On 16 September 1871, after the West Point Board of Visitors recommended he be forced to retire from teaching, Mahan committed suicide by leaping into the paddlewheel of a steamboat on the Hudson River.
Mahan Hall at the United States Military Academy at West Point was named in his honor. Built in 1971, it houses the Academy's Departments of Civil & Mechanical Engineering (CME) and Systems Engineering.
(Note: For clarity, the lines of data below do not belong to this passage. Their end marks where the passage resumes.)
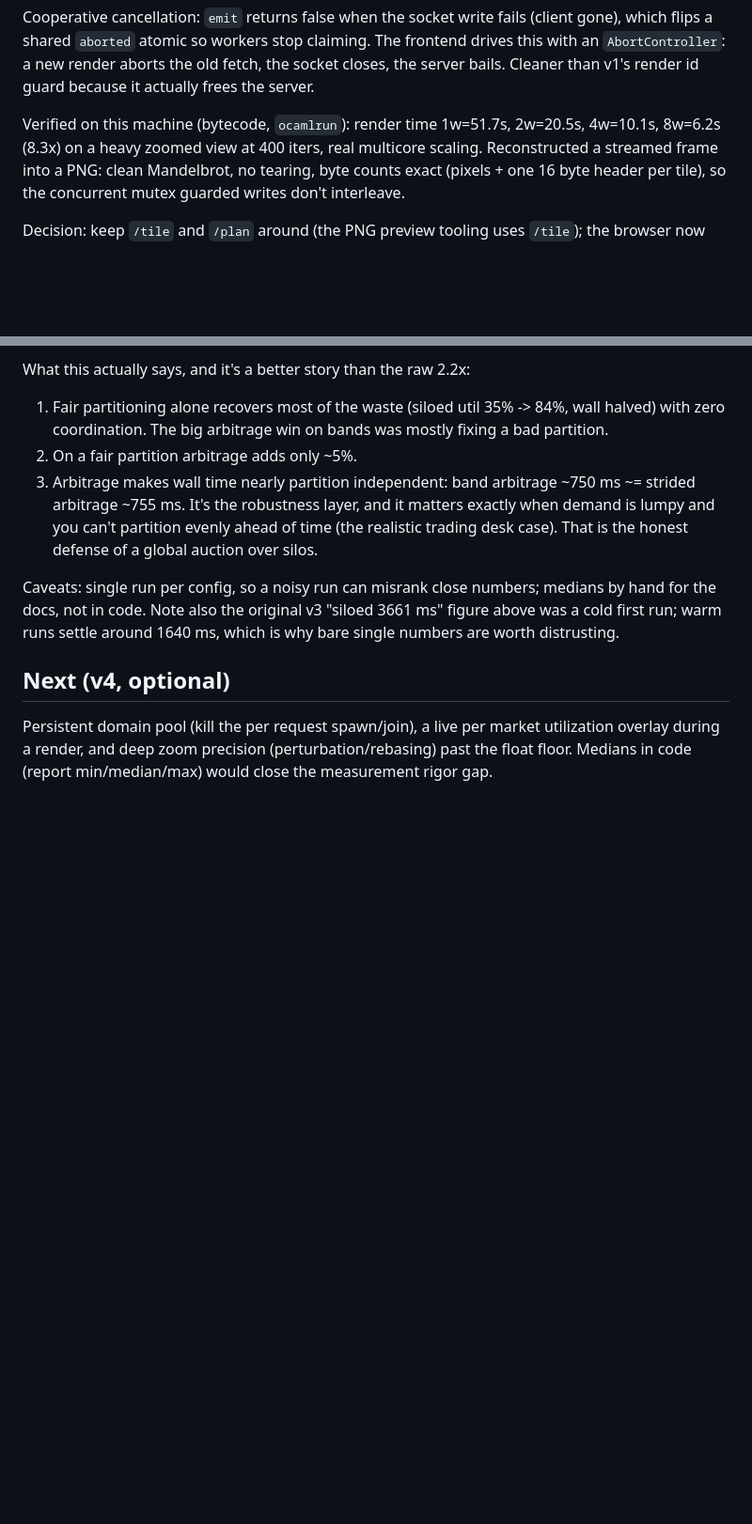
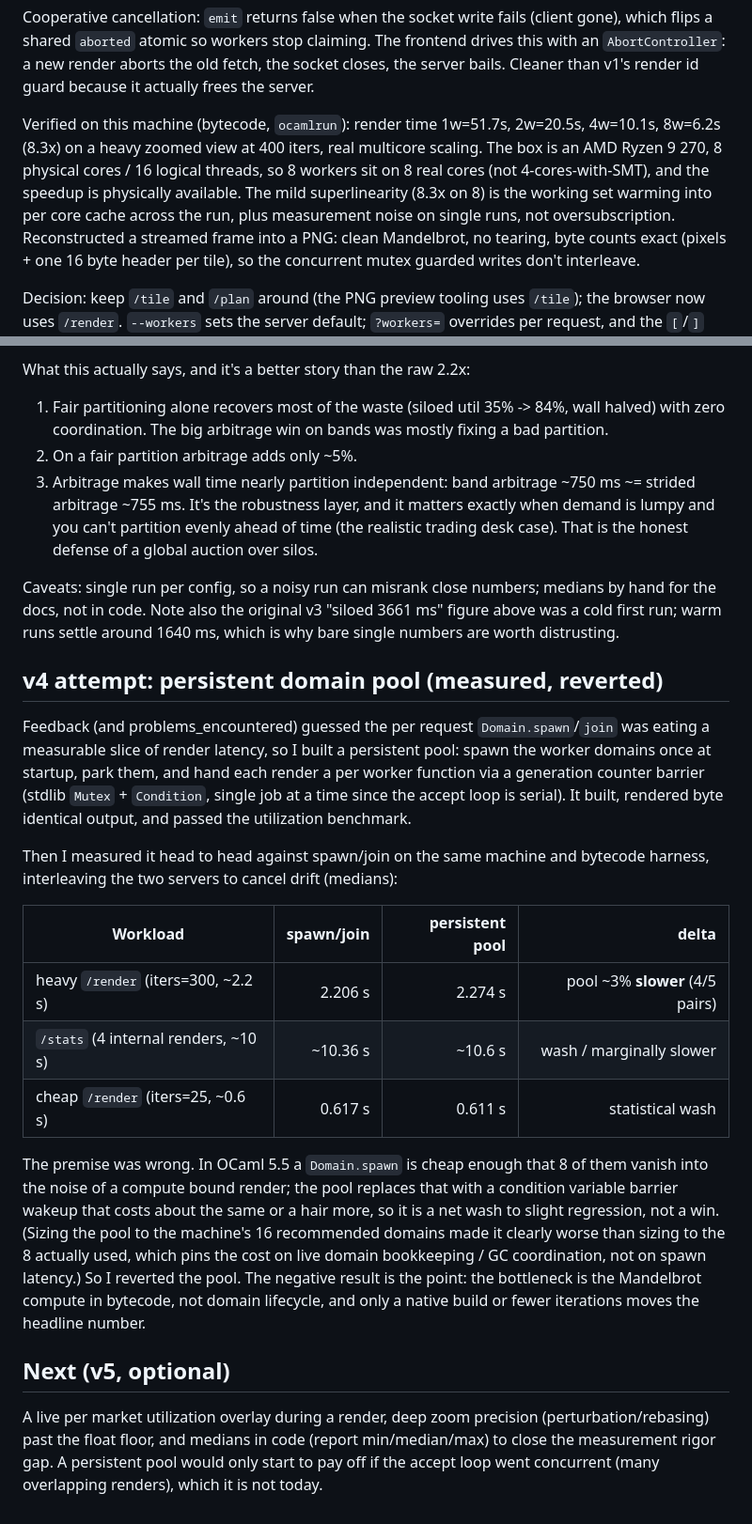
Before and after one commit to IMINABO1/fractal_hive, a Markdown page: journal.md, 2 parts joined by grey strips. Shown at 94% size. Rendered like a GitHub page; blank space fills up the shorter version.

Commit message:
DOCS: core-count basis, value-vs-cost bid note, v4 pool measured-and-reverted
- Confirm the 8.3x-on-8 basis: box is a Ryzen 9 270 (8 physical / 16 logical),
  so 8 workers sit on 8 real cores; mild superlinearity is cache warm-up + noise.
- Note the bid measures value (detail), not cost (compute): solid-black interior
  is max-cost / min-bid, correct for an auction, an inefficiency for makespan.
- v4: built a persistent domain pool to kill per-request spawn/join, measured it
  head to head, found it a net wash to ~3% slower (Domain.spawn is too cheap in
  OCaml 5 to matter vs compute-bound render), and reverted. Negative result kept.

```diff
--- a/journal.md
+++ b/journal.md
@@ -66,7 +66,11 @@ an `AbortController`: a new render aborts the old fetch, the socket closes, the
 Cleaner than v1's render id guard because it actually frees the server.
 
 Verified on this machine (bytecode, `ocamlrun`): render time 1w=51.7s, 2w=20.5s, 4w=10.1s,
-8w=6.2s (8.3x) on a heavy zoomed view at 400 iters, real multicore scaling. Reconstructed a
+8w=6.2s (8.3x) on a heavy zoomed view at 400 iters, real multicore scaling. The box is an AMD
+Ryzen 9 270, 8 physical cores / 16 logical threads, so 8 workers sit on 8 real cores (not
+4-cores-with-SMT), and the speedup is physically available. The mild superlinearity (8.3x on 8)
+is the working set warming into per core cache across the run, plus measurement noise on single
+runs, not oversubscription. Reconstructed a
 streamed frame into a PNG: clean Mandelbrot, no tearing, byte counts exact (pixels + one
 16 byte header per tile), so the concurrent mutex guarded writes don't interleave.
 
@@ -150,7 +154,33 @@ Caveats: single run per config, so a noisy run can misrank close numbers; median
 docs, not in code. Note also the original v3 "siloed 3661 ms" figure above was a cold first run;
 warm runs settle around 1640 ms, which is why bare single numbers are worth distrusting.
 
-## Next (v4, optional)
-Persistent domain pool (kill the per request spawn/join), a live per market utilization overlay
-during a render, and deep zoom precision (perturbation/rebasing) past the float floor. Medians in
-code (report min/median/max) would close the measurement rigor gap.
+## v4 attempt: persistent domain pool (measured, reverted)
+Feedback (and problems_encountered) guessed the per request `Domain.spawn`/`join` was eating a
+measurable slice of render latency, so I built a persistent pool: spawn the worker domains once
+at startup, park them, and hand each render a per worker function via a generation counter barrier
+(stdlib `Mutex` + `Condition`, single job at a time since the accept loop is serial). It built,
+rendered byte identical output, and passed the utilization benchmark.
+
+Then I measured it head to head against spawn/join on the same machine and bytecode harness,
+interleaving the two servers to cancel drift (medians):
+
+| Workload | spawn/join | persistent pool | delta |
+|----------|-----------:|----------------:|------:|
+| heavy `/render` (iters=300, ~2.2 s) | 2.206 s | 2.274 s | pool ~3% **slower** (4/5 pairs) |
+| `/stats` (4 internal renders, ~10 s) | ~10.36 s | ~10.6 s | wash / marginally slower |
+| cheap `/render` (iters=25, ~0.6 s) | 0.617 s | 0.611 s | statistical wash |
+
+The premise was wrong. In OCaml 5.5 a `Domain.spawn` is cheap enough that 8 of them vanish into
+the noise of a compute bound render; the pool replaces that with a condition variable barrier
+wakeup that costs about the same or a hair more, so it is a net wash to slight regression, not a
+win. (Sizing the pool to the machine's 16 recommended domains made it clearly worse than sizing
+to the 8 actually used, which pins the cost on live domain bookkeeping / GC coordination, not on
+spawn latency.) So I reverted the pool. The negative result is the point: the bottleneck is the
+Mandelbrot compute in bytecode, not domain lifecycle, and only a native build or fewer iterations
+moves the headline number.
+
+## Next (v5, optional)
+A live per market utilization overlay during a render, deep zoom precision (perturbation/rebasing)
+past the float floor, and medians in code (report min/median/max) to close the measurement rigor
+gap. A persistent pool would only start to pay off if the accept loop went concurrent (many
+overlapping renders), which it is not today.
```
Also changed, not shown: README.md (+11 -0 lines), problems_encountered.md (+5 -2 lines).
Mahan Hall at the U.S. Naval Academy and the Naval War College were named for his son, Alfred Thayer Mahan.
Books by Dennis Hart Mahan
- Treatise on Field Fortifications (1836)
- Elementary Course of Civil Engineering (1837; revised 1868)
- Elementary Treatise on Advanced Guard, Outposts, and Detachment Service of Troops (1847; revised, 1862)
- Summary on the Cause of Permanent Fortifications and of the Attack and Defense of Permanent Works (1850)
- Elementary Treatise on Industrial Drawing (1853)
- Editor, with additions, the American edition of Mosely's Mechanical Principles of Engineering and Architecture (1856)
- Descriptive Geometry, as applied to the Drawing of Fortifications and Stereometry (1864)
- An Elementary Course on Military Engineering [covering] Field Fortifications, Military Mining, and Siege Operations (1865)
- Permanent Fortifications (1867)
- Smithsonian: West Point in the Making of America: Dennis Hart Mahan
- Dennis Hart Mahan, Columbia Encyclopedia, Sixth Edition, 2001-2007
- Books by Dennis Hart Mahan: Field Fortifications (1836), Summary on the Cause of Permanent Fortifications and of the Attack and Defense of Permanent Works (1850), and An Elementary Course of Military Engineering (2 vol., 1866–67), Advanced Guard and Outpost (1847)
- Allan R. Millett; Peter Maslowski (1994). For the Common Defense: A Military History of the United States of America. The Free Press. p. 132-133.